\[\begin{align} \left\|\frac{\partial \hat{L}}{\partial \mathbf{h}_t}\right\| &\leq \left\|\frac{\partial \hat{L}}{\mathbf{h}_T}\right\| \prod_{s=t}^{T-1} \left\|D_s\right\| \left\|W_h\right\|^{T-t}, \end{align}\]

- the norm of \(D_s\) is less than 1 (ReLU)
- the norm of \(W_h\) can cause gradients to explode

### Unitary Evolution RNNs

Idea: constrain \(W_h\) to be unit-norm.

### Unitary Evolution RNNs

Compose weight matrix out of simple unitary transforms:

\[ W_h = D_3R_2\mathcal{F}^{-1}D_2\Pi R_1\mathcal{F}D_1 \]

### More typical solution: gating

Vanilla RNN:

\[ \mathbf{h}_{t+1} = \sigma(W_h \mathbf{h}_t + W_x \mathbf{x}_t + \mathbf{b_h}) \]

Gated Recurrent Unit:

\[\begin{align} \mathbf{h}_{t+1} &= \mathbf{z}_t \odot \mathbf{h}_t + (1 - \mathbf{z}_t) \tilde{\mathbf{h}}_t \\ \tilde{\mathbf{h}}_t &= \phi\left(W\mathbf{x}_t + U(\mathbf{r}_t \odot \mathbf{h}_t)\right)\\ \mathbf{r}_t &= \sigma(W_r\mathbf{x}_t + U_r\mathbf{h}_t)\\ \mathbf{z}_t &= \sigma(W_z\mathbf{x}_t + U_z\mathbf{h}_t)\\ \end{align}\]

## GRU diagram

### LSTM: Long Short-Term Memory

- by Hochreiter and Schmidhuber (1997)
- improved/tweaked several times since
- more gates to control behaviour
- 2009: Alex Graves, ICDAR connected handwriting recognition competition
- 2013: sets new record in natural speech dataset
- 2014: GRU proposed (simplified LSTM)
- 2016: neural machine translation

### Side note: dealing with depth

### Side note: dealing with depth

### Side note: dealing with depth

### Deep Residual Networks (ResNets)

### Deep Residual Networks (ResNets)

### ResNets

- allow for much deeper networks (101, 152 layer)
- performance increases with depth
- new record in benchmarks (ImageNet, COCO)
- used almost everywhere now

### Resnets behave like ensembles

from (Veit et al, 2016)

### DenseNets

### DenseNets

### Back to RNNs

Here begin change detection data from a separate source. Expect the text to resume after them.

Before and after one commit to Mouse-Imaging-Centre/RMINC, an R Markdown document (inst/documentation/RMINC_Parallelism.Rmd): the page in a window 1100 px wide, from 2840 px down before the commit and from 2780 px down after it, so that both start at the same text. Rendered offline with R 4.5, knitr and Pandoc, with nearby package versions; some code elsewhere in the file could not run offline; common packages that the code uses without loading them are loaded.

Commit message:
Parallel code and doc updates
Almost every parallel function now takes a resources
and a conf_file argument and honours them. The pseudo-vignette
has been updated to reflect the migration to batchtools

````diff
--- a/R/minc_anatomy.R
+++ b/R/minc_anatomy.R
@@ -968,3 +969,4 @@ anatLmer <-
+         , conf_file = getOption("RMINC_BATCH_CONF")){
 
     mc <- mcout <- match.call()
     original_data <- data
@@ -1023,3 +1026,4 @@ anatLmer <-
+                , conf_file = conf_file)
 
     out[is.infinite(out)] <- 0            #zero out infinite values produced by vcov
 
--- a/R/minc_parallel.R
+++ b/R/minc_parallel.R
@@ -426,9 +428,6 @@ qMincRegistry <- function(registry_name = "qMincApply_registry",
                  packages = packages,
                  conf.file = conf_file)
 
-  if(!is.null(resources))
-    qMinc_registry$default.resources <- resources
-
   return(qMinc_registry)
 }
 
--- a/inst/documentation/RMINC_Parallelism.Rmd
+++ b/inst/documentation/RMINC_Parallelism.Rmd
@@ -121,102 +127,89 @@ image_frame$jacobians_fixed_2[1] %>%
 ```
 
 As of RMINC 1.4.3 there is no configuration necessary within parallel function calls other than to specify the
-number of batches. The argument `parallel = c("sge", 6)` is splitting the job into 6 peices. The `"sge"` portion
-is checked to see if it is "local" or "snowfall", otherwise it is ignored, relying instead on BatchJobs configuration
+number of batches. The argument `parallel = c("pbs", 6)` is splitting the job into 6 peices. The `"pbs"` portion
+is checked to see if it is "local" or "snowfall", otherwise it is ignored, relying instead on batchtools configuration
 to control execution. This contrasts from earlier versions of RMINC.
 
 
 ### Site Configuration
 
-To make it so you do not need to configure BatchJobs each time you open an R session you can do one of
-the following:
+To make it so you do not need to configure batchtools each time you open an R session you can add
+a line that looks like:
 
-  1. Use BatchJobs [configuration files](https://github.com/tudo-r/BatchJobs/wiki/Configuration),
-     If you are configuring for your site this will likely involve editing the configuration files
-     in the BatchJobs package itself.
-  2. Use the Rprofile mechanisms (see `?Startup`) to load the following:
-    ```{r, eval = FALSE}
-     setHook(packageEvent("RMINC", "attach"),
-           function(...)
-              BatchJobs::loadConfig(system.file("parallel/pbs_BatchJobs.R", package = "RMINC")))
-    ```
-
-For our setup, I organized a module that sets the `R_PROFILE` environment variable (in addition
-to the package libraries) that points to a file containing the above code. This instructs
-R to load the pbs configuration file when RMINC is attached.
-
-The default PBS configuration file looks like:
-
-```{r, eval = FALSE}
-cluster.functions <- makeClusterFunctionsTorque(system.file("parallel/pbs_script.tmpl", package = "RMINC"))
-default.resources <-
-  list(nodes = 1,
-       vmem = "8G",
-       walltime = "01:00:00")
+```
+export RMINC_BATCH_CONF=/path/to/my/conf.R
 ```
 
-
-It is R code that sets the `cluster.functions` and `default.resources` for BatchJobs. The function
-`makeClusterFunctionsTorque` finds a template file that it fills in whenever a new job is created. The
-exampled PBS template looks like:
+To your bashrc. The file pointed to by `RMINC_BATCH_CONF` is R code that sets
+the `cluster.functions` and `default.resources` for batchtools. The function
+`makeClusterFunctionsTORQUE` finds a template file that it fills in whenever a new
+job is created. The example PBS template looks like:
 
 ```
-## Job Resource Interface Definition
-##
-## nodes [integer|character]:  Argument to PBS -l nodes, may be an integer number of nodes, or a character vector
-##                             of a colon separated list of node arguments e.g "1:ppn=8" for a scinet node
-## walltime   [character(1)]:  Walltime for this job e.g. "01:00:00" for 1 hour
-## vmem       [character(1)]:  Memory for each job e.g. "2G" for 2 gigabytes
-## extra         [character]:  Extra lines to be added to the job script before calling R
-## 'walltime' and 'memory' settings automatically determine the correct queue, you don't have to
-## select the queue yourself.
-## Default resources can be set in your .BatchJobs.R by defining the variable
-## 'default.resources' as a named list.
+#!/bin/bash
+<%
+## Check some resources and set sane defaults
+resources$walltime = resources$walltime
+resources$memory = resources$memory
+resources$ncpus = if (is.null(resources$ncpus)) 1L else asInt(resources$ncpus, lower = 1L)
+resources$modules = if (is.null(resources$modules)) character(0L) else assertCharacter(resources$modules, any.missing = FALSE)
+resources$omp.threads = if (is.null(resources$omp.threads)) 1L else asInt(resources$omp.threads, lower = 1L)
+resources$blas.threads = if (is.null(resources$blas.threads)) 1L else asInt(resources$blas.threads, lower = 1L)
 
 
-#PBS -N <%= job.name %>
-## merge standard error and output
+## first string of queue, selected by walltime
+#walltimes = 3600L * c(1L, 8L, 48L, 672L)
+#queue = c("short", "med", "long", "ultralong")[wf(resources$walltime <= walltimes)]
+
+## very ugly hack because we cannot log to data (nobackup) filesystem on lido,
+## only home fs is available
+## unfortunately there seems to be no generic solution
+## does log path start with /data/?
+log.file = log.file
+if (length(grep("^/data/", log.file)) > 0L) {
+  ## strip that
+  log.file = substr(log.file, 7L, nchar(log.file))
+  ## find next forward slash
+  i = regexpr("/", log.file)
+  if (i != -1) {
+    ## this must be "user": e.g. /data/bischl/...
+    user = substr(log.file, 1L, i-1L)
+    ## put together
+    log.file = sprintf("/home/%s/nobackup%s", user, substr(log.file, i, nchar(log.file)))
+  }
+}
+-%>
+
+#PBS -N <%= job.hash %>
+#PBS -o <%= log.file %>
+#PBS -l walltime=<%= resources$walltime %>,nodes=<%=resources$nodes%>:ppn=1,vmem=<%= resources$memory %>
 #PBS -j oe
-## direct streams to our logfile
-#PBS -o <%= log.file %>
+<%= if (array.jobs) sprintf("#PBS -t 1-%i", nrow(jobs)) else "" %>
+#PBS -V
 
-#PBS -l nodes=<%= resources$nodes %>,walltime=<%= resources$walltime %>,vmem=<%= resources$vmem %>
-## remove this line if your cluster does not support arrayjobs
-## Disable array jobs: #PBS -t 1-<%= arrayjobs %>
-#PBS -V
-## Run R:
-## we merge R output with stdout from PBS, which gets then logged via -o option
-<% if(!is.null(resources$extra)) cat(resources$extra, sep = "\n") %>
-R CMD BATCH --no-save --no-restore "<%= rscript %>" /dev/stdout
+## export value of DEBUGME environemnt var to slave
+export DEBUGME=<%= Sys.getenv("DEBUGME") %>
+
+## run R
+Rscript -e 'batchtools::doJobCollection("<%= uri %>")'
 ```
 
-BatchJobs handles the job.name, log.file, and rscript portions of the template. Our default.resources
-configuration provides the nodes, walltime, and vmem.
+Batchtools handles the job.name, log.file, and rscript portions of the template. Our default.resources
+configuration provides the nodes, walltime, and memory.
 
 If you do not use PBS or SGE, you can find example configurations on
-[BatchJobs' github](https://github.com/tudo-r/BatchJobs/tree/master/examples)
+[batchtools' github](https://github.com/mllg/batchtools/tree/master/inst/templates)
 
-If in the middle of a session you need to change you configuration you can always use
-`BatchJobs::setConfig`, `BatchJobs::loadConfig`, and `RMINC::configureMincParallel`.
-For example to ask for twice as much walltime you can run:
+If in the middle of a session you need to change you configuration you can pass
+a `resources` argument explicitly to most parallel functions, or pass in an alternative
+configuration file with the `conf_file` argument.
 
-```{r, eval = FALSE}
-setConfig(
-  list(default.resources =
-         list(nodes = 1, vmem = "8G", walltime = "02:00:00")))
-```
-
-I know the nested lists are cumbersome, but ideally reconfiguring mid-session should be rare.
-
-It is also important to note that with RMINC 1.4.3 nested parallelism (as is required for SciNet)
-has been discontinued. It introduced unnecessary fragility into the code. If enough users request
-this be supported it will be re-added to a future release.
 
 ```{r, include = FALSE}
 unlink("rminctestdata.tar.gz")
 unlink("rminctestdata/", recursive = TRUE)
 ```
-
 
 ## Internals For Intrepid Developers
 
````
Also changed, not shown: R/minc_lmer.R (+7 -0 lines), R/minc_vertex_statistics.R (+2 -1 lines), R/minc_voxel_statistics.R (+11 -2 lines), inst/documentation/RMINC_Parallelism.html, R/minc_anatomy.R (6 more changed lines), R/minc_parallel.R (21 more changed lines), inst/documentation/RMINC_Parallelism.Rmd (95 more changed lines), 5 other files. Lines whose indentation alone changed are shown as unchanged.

- like ResNets, LSTMs and GRU create “shortcuts”
- allows information to skip processing
- data-dependent gating
- data-dependent shortcuts

## Different from what we had before:

- different input type (sequences)
- different network building blocks
- multiplicative interactions
- gating
- skip connections

- different objective
- maximum likelihood
- generative modelling

### RNN: different uses

figure from Andrej Karpathy’s blog post

### To engage with this material at home

Try the char-RNN Exercise from Udacity.